This is a brilliant film. But it’s not perfect. It’s extremely well-directed. Mel does an excellent job of telling the tale of the last 12 hours of Christ’s life without the camera becoming too obvious and interferring with the story. I especially applaud his choice to do them in Aramaic and Latin with English subtitles. It adds to the authenticity. On many levels the story is very simple and plain. Mel adds touches of complexity with strange visions and an obviously evil Devil, but in general it’s the basic Bible story you expect. It is brutal, however. It is unflinching in portraying the violence inflicted on Jesus. The flogging scene will leave your stomach churning. Jesus is literally scourged until there’s hardly any skin left: it’s hanging from his body in shreds. And that, of course, is just the beginning of a horrible night of torture. While I applaud Mel for showing us the Crucifixion as it really happened (I’m sure it really was that bad), it is difficult to watch — which is probably half the point.

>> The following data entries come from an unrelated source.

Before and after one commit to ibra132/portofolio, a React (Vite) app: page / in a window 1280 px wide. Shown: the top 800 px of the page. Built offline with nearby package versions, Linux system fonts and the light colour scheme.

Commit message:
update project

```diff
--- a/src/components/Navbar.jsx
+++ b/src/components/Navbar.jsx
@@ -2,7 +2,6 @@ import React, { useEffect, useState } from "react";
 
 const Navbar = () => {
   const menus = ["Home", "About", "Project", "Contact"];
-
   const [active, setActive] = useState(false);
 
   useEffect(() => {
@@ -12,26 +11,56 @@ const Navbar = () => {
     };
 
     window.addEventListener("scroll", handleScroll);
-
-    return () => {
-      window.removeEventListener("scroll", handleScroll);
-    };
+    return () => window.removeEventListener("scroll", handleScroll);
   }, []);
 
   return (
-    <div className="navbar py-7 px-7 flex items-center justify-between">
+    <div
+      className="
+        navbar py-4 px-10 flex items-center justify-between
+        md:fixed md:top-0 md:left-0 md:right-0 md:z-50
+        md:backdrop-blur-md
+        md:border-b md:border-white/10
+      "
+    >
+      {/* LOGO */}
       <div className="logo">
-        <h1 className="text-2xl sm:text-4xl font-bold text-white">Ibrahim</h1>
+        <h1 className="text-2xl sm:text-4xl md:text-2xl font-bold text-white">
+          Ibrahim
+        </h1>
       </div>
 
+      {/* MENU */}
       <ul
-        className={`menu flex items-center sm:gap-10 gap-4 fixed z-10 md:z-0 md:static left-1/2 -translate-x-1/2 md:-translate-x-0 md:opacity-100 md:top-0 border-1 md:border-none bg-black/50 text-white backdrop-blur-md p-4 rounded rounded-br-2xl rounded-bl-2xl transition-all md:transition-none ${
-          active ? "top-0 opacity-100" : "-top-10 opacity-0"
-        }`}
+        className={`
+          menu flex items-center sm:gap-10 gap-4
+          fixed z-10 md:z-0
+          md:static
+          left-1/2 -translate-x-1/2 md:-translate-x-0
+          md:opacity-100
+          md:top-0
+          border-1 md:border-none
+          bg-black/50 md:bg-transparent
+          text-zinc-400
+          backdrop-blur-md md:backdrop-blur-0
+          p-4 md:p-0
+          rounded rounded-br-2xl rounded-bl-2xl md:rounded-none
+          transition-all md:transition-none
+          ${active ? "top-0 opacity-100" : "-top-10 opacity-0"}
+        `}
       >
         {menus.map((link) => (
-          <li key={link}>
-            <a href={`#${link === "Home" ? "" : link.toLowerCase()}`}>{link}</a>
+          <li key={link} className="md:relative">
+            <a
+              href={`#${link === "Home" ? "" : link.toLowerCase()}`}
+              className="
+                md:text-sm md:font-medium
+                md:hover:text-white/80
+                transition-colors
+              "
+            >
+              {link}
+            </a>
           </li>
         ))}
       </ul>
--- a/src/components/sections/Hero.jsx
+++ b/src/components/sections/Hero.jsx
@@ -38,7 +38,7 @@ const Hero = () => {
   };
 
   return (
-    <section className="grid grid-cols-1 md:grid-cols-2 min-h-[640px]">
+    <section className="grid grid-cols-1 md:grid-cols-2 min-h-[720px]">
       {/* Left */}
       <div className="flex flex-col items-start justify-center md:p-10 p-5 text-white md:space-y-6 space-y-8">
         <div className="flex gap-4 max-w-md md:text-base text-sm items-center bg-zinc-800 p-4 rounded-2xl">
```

Mel does give us moments of relief via brief flashbacks into moments of Christ’s life: breaking bread, washing hands at the Last Supper, writing in the dirt, etc. But the moments are not enough to redeem the oppressive nature of the film. The violence and gore is so strong it overpowers all else. To our modern eyes, unaccustomed to such brutality, it seems like too much; we want to protest, to try and stop it, and it’s infuriating watching Jesus’ mother stand by calmly watching the whole event. The biggest flaw is that film presents little hope. There’s a brief resurrection scene, but it’s far too brief. What I wanted to see was some glimpses of the lives affected by Jesus’ sacrifice. Show us Malchus, the servant who’s ear Peter cut off and Jesus restored, at home with his family that evening, a changed man. Show us Pilot, the roman governor who gave Jesus up for death, praying for forgiveness and mercy. Show us Simon, the man who carried Jesus’ cross when he couldn’t, and how his brief encounter with Christ changed his life forever. That was what the movie should have been about: changed lives. Instead, it’s a sad film about a man who’s tortured and horribly executed. Christians will understand the signficance behind the story and be moved, but unfortunately the film doesn’t reveal much beyond the literal. That’s too bad. It’s an excellent film. But it could have been a masterpiece. I still recommend it. But it’s definitely not for kids. Adults will find it difficult. It’s a powerful film from opening scene until the end. You will be left emotionally drained. But it needed a little spark, something extra beyond the literal story, a glimmer of hope. Still, it’s an amazing achievement, and it’s even more amazing that so many will watch it. That’s good. Hopefully it will touch people and motivate them to learn more about Jesus. If even one life is changed because of the film, it was worth making it.